Use one app to look up any Greek or Latin word: Logeion was developed at the University of Chicago to provide simultaneous lookup of entries in the many reference works that make up the Perseus Classical collection. Most reference works represented in this app are based on digitized texts from the Perseus Digital Library at Tufts University.

  • Liddell and Scott’s Greek-English Lexicon (1940)
  • Liddell and Scott’s Intermediate Greek Lexicon (1889)
  • Autenrieth’s Homeric Dictionary
  • Slater’s Lexicon to Pindar (1969)
  • Lewis’s Elementary Latin Dictionary (1890)
  • Harper’s Dictionary of Classical Antiquities
  • Princeton Encyclopedia of Classical Sites
  • Smith’s Dictionary of Greek and Roman Geography
  • Smith’s Dictionary of Greek and Roman Antiquities
  • Perseus Encyclopedia

The app draws data from the following Greek and Latin textbooks.

  • Greek: An Intensive Course, by Hardy Hansen and Gerald M. Quinn
  • Reading Greek: Grammar and Exercises, by Joint Association of Classical Teachers
  • Learn to Read Greek, by Andrew Keller and Stephanie Russell
  • Learn to Read Latin, by Andrew Keller and Stephanie Russell
  • Introduction to Attic Greek (2nd edition), by Donald Mastronarde
  • Wheelock’s Latin, by Frederic M. Wheelock and Richard A. Lafleur
  • Basiswoordenlijst Latijn [Basic word list for Latin], by J.K.L. Babeliowsky, D. den Hengst, W. Holtland, W. van Lakwijk, J.Th.K. Marcelis, H. Pinkster, J.J.L. Smolenaars, Staatsuitgeverij
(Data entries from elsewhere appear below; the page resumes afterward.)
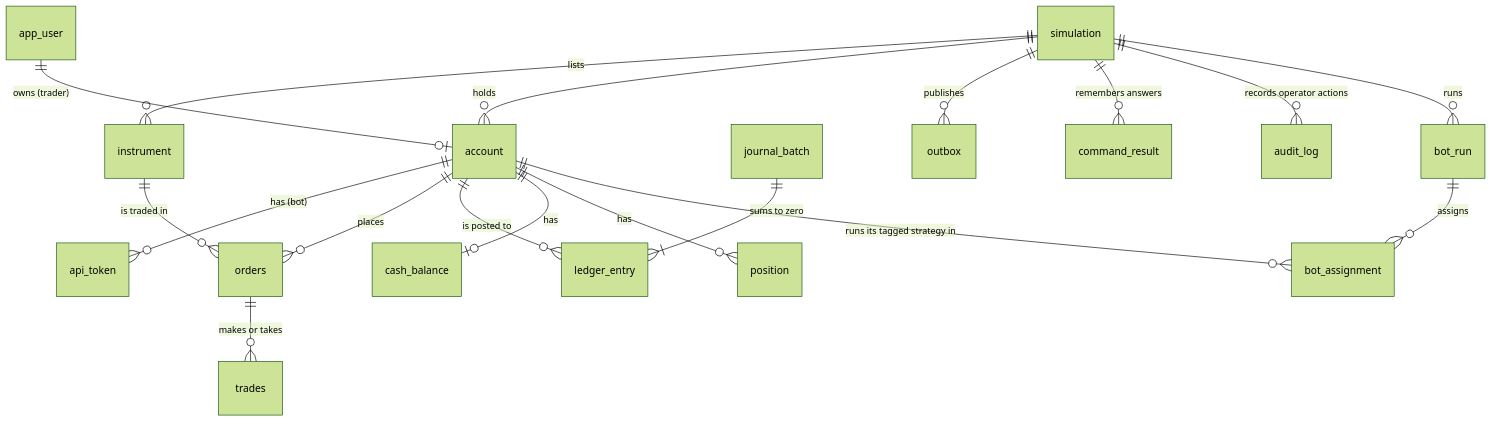
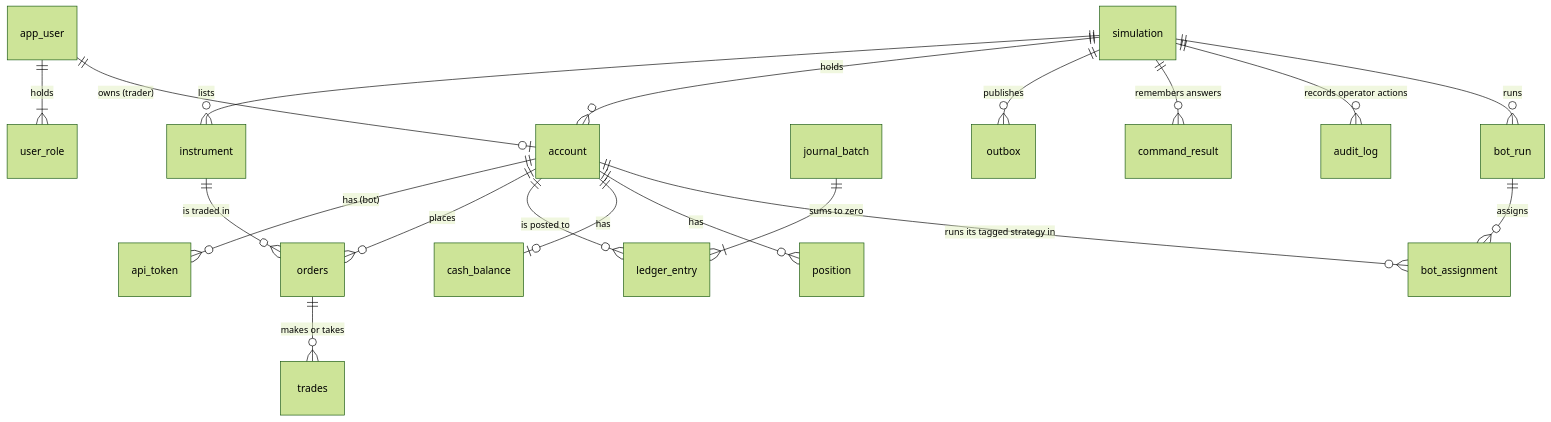
The seventh of 8 diagrams in docs/architecture.md (Princz-Mia/mini-stock-exchange), drawn with Mermaid (forest theme) before and after one commit. The commit also changed other lines of this file and 26 other files, not shown here.

````diff
--- a/docs/architecture.md
+++ b/docs/architecture.md
@@ -147,20 +147,21 @@
 ```mermaid
 erDiagram
   simulation ||--o{ instrument : lists
   simulation ||--o{ account : holds
+  app_user ||--|{ user_role : holds
   app_user ||--o| account : "owns (trader)"
   account ||--o{ api_token : "has (bot)"
   account ||--o{ orders : places
   instrument ||--o{ orders : "is traded in"
   orders ||--o{ trades : "makes or takes"
   journal_batch ||--|{ ledger_entry : "sums to zero"
   account ||--o{ ledger_entry : "is posted to"
   account ||--o| cash_balance : has
   account ||--o{ position : has
   simulation ||--o{ outbox : publishes
   simulation ||--o{ command_result : "remembers answers"
   simulation ||--o{ audit_log : "records operator actions"
   simulation ||--o{ bot_run : runs
   bot_run ||--o{ bot_assignment : assigns
   account ||--o{ bot_assignment : "runs its tagged strategy in"
 ```
````
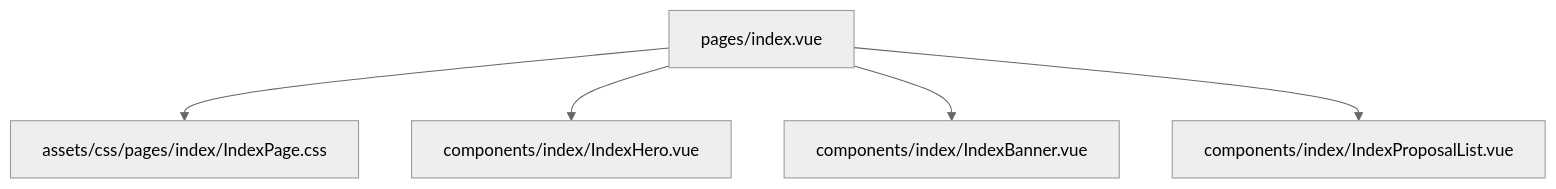
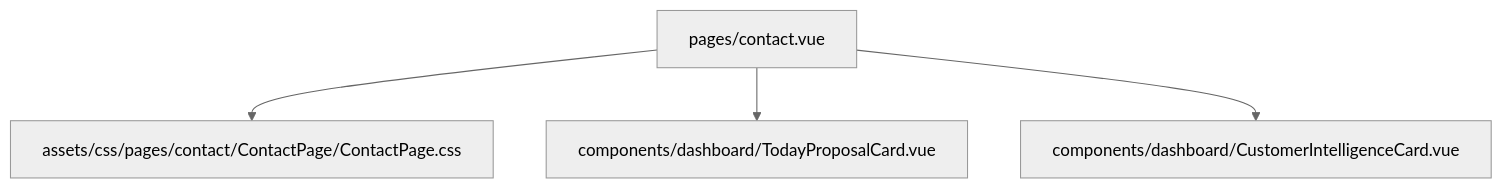
Before and after one commit to nryn6563org/fapro_new: the second of 6 diagrams in AI_FAPRO/GUIDE.md, drawn with Mermaid (neutral theme). The commit also changed other lines of this file and 15 other files, not shown here.

````diff
--- a/AI_FAPRO/GUIDE.md
+++ b/AI_FAPRO/GUIDE.md
@@ -32,7 +40,6 @@
 ```mermaid
 graph TD
-    Page["pages/index.vue"] --> CSS_Page["assets/css/pages/index/IndexPage.css"]
-    Page --> Comp_Hero["components/index/IndexHero.vue"]
-    Page --> Comp_Banner["components/index/IndexBanner.vue"]
-    Page --> Comp_Proposal["components/index/IndexProposalList.vue"]
+    Page["pages/contact.vue"] --> CSS_Page["assets/css/pages/contact/ContactPage/ContactPage.css"]
+    Page --> TodayProposalCard["components/dashboard/TodayProposalCard.vue"]
+    Page --> CustomerIntelligenceCard["components/dashboard/CustomerIntelligenceCard.vue"]
 ```
````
Download the app at the App store.

via New App: Logeion | American Philological Association.

HT – Dr JE via Facebook